For example, if you’ve planned to move to an alternate location in the event of an outage with your business, your DR solution will probably include appropriate network connections, having enough desktop or laptop devices available and having the relevant data and software available from the alternate location.

It’s not uncommon for businesses to run tabletop exercises to work out who would do what in the event of a problem, but it’s also a good idea to actually test that the plan works. For example, if your DR plan is to have 20 people up and running within 4 hours at the alternate site, but there are only 10 devices available for them to use at the site, then your plan will fail.

It’s important to note that when testing your plan, things not working are good things to find. It’s better to find that out during a test than when you actually need it.

DOS

Denial of Service (DOS) is similar to DDoS, but instead of being based on multiple devices acting concurrently, is based on a single device. That single device will send multiple messages consecutively at a very high rate, with the aim of overloading the target device.

Business Continuity

This is a huge topic, one that spills out beyond the confines of cyber- and information security. Put simply, it’s all about making sure that your business can get back up and running and / or keep going in the event of some sort of disruption. 

That may be due to floods or other natural disasters, accidents eg power failure if the electricity supply is damaged by digging in the roads outside, deliberate attack eg theft of key equipment, terrorism etc. The list goes on – whatever it is that stops you getting into your offices / place of work and / or being able to work. 

Information security is based on three key tenets, namely the Confidentiality, Integrity and Availability of data. Business continuity is all about ensuring the Availability of data. 

Business continuity includes Disaster Recovery, which is generally seen as getting your IT back up and running.

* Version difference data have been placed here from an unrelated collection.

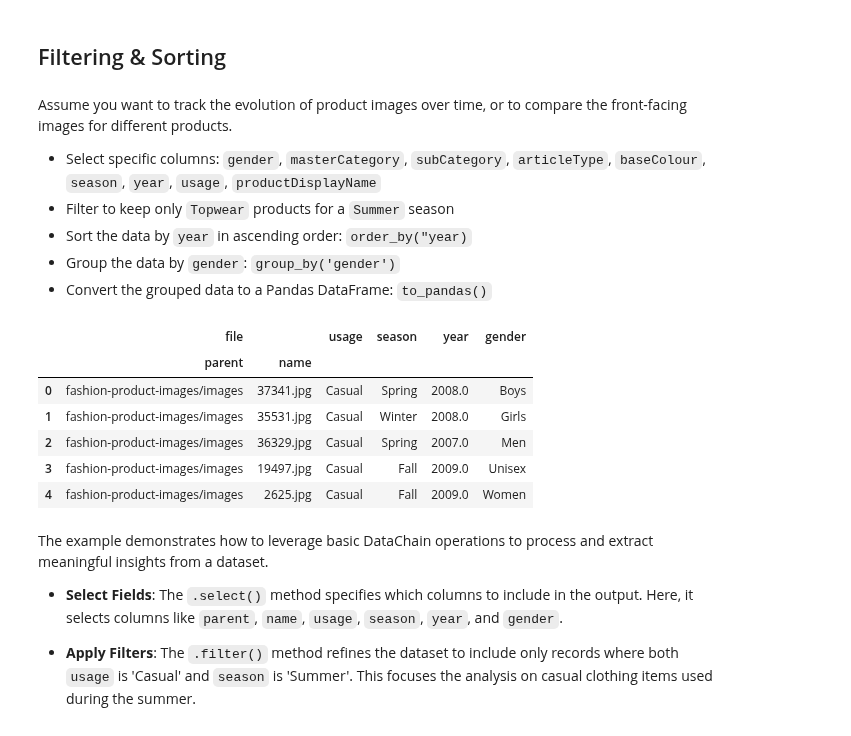
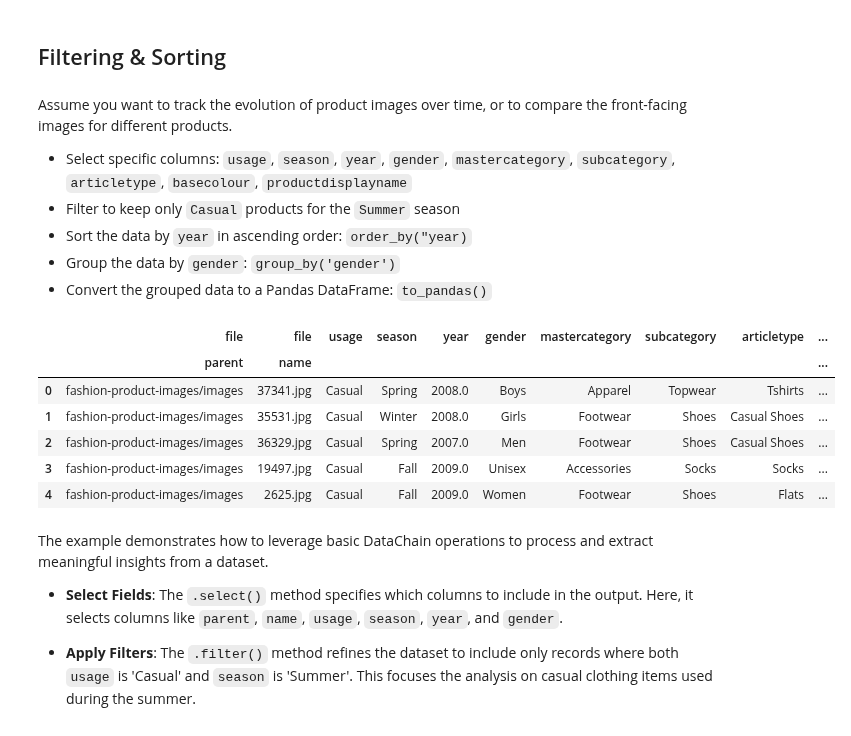
Before and after one commit to iterative/datachain, a Jupyter notebook: examples/computer_vision/fashion_product_images/2-working-with-image-datachains.ipynb, the cells around one changed output. Cells and saved outputs as stored; diff of their text form; code cells hidden in the pictures.

```diff
--- a/examples/computer_vision/fashion_product_images/2-working-with-image-datachains.ipynb
+++ b/examples/computer_vision/fashion_product_images/2-working-with-image-datachains.ipynb
@@ -81,28 +80,40 @@ ds.show(3)
 # %% [markdown]
 Assume you want to track the evolution of product images over time, or to compare the front-facing images for different products.
 
-- Select specific columns: `gender`, `masterCategory`, `subCategory`, `articleType`, `baseColour`, `season`, `year`, `usage`, `productDisplayName`
-- Filter to keep only `Topwear` products for a `Summer` season
+- Select specific columns: `usage`, `season`, `year`, `gender`, `mastercategory`, `subcategory`, `articletype`, `basecolour`, `productdisplayname`
+- Filter to keep only `Casual` products for the `Summer` season
 - Sort the data by `year` in ascending order: `order_by("year)`
 - Group the data by `gender`: `group_by('gender')`
 - Convert the grouped data to a Pandas DataFrame: `to_pandas()`
 # %%
 (
-    DataChain(name="fashion-product-images")
-    .select("file.parent", "file.name", "usage","season", "year", "gender",)
+    DataChain.from_dataset("fashion-product-images")
+    .select(
+        "file.parent",
+        "file.name",
+        "usage",
+        "season",
+        "year",
+        "gender",
+        "mastercategory",
+        "subcategory",
+        "articletype",
+        "basecolour",
+        "productdisplayname",
+    )
     .filter(C("usage") == "Casual" and C("season") == "Summer")
     .order_by("year")
     .group_by("gender")
-    .to_pandas()
+    .show()
 )
 # %% [output]
-|  | file |  | usage | season | year | gender |
-|  | parent | name |  |  |  |  |
-| 0 | fashion-product-images/images | 37341.jpg | Casual | Spring | 2008.0 | Boys |
-| 1 | fashion-product-images/images | 35531.jpg | Casual | Winter | 2008.0 | Girls |
-| 2 | fashion-product-images/images | 36329.jpg | Casual | Spring | 2007.0 | Men |
-| 3 | fashion-product-images/images | 19497.jpg | Casual | Fall | 2009.0 | Unisex |
-| 4 | fashion-product-images/images | 2625.jpg | Casual | Fall | 2009.0 | Women |
+|  | file | file | usage | season | year | gender | mastercategory | subcategory | articletype | ... |
+|  | parent | name |  |  |  |  |  |  |  | ... |
+| 0 | fashion-product-images/images | 37341.jpg | Casual | Spring | 2008.0 | Boys | Apparel | Topwear | Tshirts | ... |
+| 1 | fashion-product-images/images | 35531.jpg | Casual | Winter | 2008.0 | Girls | Footwear | Shoes | Casual Shoes | ... |
+| 2 | fashion-product-images/images | 36329.jpg | Casual | Spring | 2007.0 | Men | Footwear | Shoes | Casual Shoes | ... |
+| 3 | fashion-product-images/images | 19497.jpg | Casual | Fall | 2009.0 | Unisex | Accessories | Socks | Socks | ... |
+| 4 | fashion-product-images/images | 2625.jpg | Casual | Fall | 2009.0 | Women | Footwear | Shoes | Flats | ... |
 # %% [markdown]
 The example demonstrates how to leverage basic DataChain operations to process and extract meaningful insights from a dataset.
 
```
Also changed, not shown: parts of 33 cells of this notebook, 2 other files.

Business continuity also includes things like making sure your staff know where to go if they can’t get to your office, making sure key office space is available when you need it including desks and chairs, making sure that things like Health and Safety requirements at any alternate location are taken into account – and so on…

So what do we need to think about in terms of cyber security? Well, you may not have all staff working at an alternate site, and they may not be using equipment that is familiar to them. You may have had to rebuild networks and servers, but have you also made sure that users only have access to the systems and data they need access to? In your normal place of work, if you restricted access to removable media, are the same controls in place at your new location? What about physical access to your new premises? Is that controlled? If users are accessing systems using remote access solutions, have those solutions been tested to ensure data isn’t able to leak?  

Good practice would be to test your business continuity plans on a regular basis. This may be through some sort of tabletop exercise i.e. you get all interested / responsible parties together and talk through what would happen and how if there was disruption at your normal offices. This is a good thing to do, but if possible your should physically test your plans too. Try getting your staff to go to your alternate site, and see if they can do their jobs from there. That’s a great way of checking your IT and communications are in place and working as expected.

The most important thing to remember if you do test things out is that it’s OK to fail. In fact, expect to fail. It’s better to find out where any issues are at this stage rather than when you need them in anger.